Since a number of economic incentives are being tried, it seems too soon to declare them failures. It is interesting to note that while governments are having difficulty negotiating agreements on the global scale, regional schemes are already proving effective, flexible and popular. An important ingredient seems to be an accompanying tax reduction that makes the carbon tax revenue-neutral.
In the long term, unless we drastically reduce the rate at which we are still emitting greenhouse gases, we are very likely to incur huge costs as a result of climate change. Part of these costs will be in adaptation, and the inevitable disruption. In part costs will escalate due to turmoil and uncertainty throughout the economic world. There will also be costs that cannot be quantified, particularly when we try to value a human life and its loss.
We have to reduce our emissions. If we are to avoid draconian government intervention, carbon pricing schemes are a viable method of encouraging us to reduce fossil fuel use. Coupled with other measures to stimulate renewable energy development, putting a price on carbon may help us make the transition away from fossil fuels. And from our experience to date, it seems likely that carbon taxes, instead of bringing an economy to its knees, may well help transform an outdated system into one fitting for a sustainable century.

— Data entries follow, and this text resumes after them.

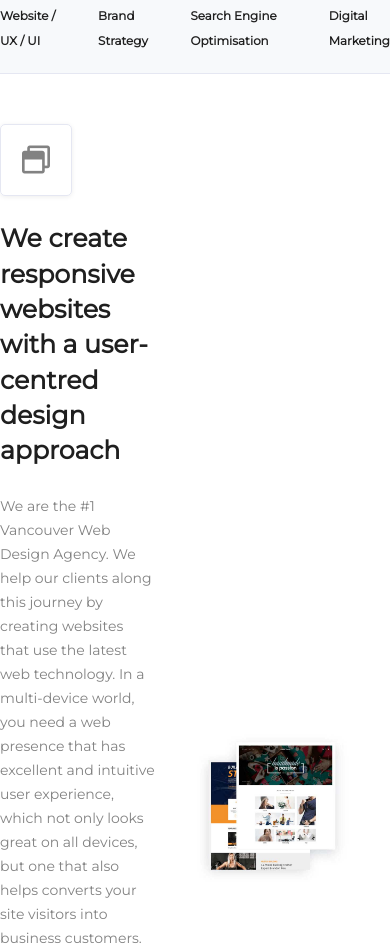
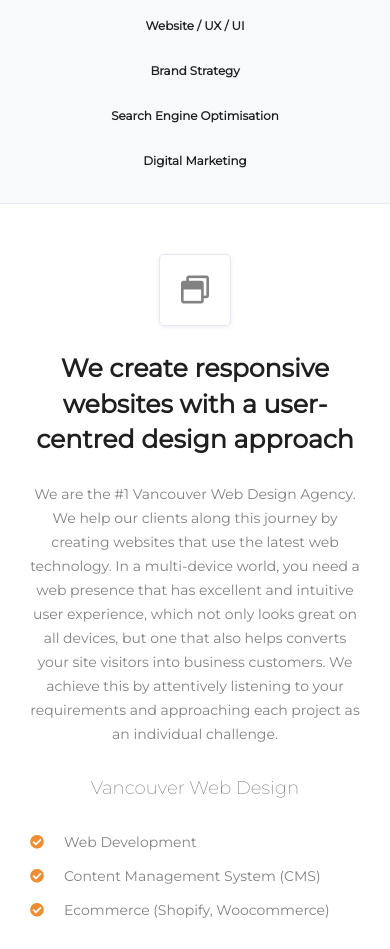
Before and after one commit to suefrontend/clone-wittycookie, a website: page index.html in a window 390 px wide. Shown: the part 1236-2185 px from the top of the page. Drawn offline with nearby package versions, Linux system fonts and the light colour scheme; files that its build step writes are made by us from their sources.

Commit message:
Add responsive coding to media section

```diff
--- a/index.html
+++ b/index.html
@@ -167,7 +167,7 @@
     <section class="section">
       <div class="media container">
         <div class="media__body">
-          <span class="icon-border">
+          <span class="media__icon icon-border">
             <i class="far fa-window-restore fa-2x"></i>
           </span>
           <h3 class="media__title">We create responsive websites with a user-centred design approach</h3>
@@ -195,7 +195,7 @@
       </div>
       <div class="media media-reverse container">
         <div class="media__body">
-          <span class="icon-border">
+          <span class="media__icon icon-border">
             <i class="far fa-clone fa-2x"></i>
           </span>
           <h3 class="media__title">We help brands communicate the right image to their target audience</h3>
@@ -222,7 +222,7 @@
       </div>
       <div class="media container">
         <div class="media__body">
-          <span class="icon-border">
+          <span class="media__icon icon-border">
             <i class="far fa-clock fa-2x"></i>
           </span>
           <h3 class="media__title">Improve your search ranking with our strategic approach that works</h3>
@@ -252,7 +252,7 @@
       </div>
       <div class="media media-reverse container">
         <div class="media__body">
-          <span class="icon-border">
+          <span class="media__icon icon-border">
             <i class="fas fa-cogs fa-2x"></i>
           </span>
           <h3 class="media__title">We generate inbound qualified leads to feed hungry sales teams.</h3>
--- a/sass/components/_media.scss
+++ b/sass/components/_media.scss
@@ -2,8 +2,13 @@
   display: flex;
   justify-content: space-between;
   align-items: center;
+  margin-bottom: 60px;
 
-  margin-bottom: 60px;
+  @include respond(small) {
+    flex-direction: column;
+    text-align: center;
+    padding: 0 30px;
+  }
 
   &:last-child {
     margin-bottom: 0;
@@ -11,9 +16,22 @@
 
   &__body {
     width: 50%;
+
+    @include respond(small) {
+      width: 100%;
+    }
+  }
+  &__icon {
+    @include respond(small) {
+      margin: 0 auto;
+    }
   }
   &__img-wrapper {
     width: 50%;
+
+    @include respond(small) {
+      width: 100%;
+    }
   }
   &__img {
     max-width: 100%;
@@ -22,6 +40,9 @@
 
   &-reverse {
     flex-direction: row-reverse;
+    @include respond(small) {
+      flex-direction: column;
+    }
   }
   &__title {
     color: $dark-gray;
@@ -41,5 +62,9 @@
   }
   &__list {
     margin-bottom: 30px;
+
+    @include respond(small) {
+      text-align: left;
+    }
   }
 }
--- a/sass/pages/_home.scss
+++ b/sass/pages/_home.scss
@@ -31,9 +31,18 @@
   display: flex;
   justify-content: center;
   padding: 20px 0;
+
+  @include respond(small) {
+    flex-direction: column;
+    align-items: center;
+  }
 }
 .feature__item {
   margin-right: 40px;
+  @include respond(small) {
+    margin-right: 0;
+    padding: 10px 0;
+  }
 
   &:last-child {
     margin-right: 0;
```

Further Reading: The Skeptical Science Intermediate and Advanced rebuttals contain detailed information about carbon pricing and tax schemes. Skeptical Science contributor Andy Skuce has also written an article about British Columbia’s experience here, with an update here describing the findings of the Elgie & McClay paper.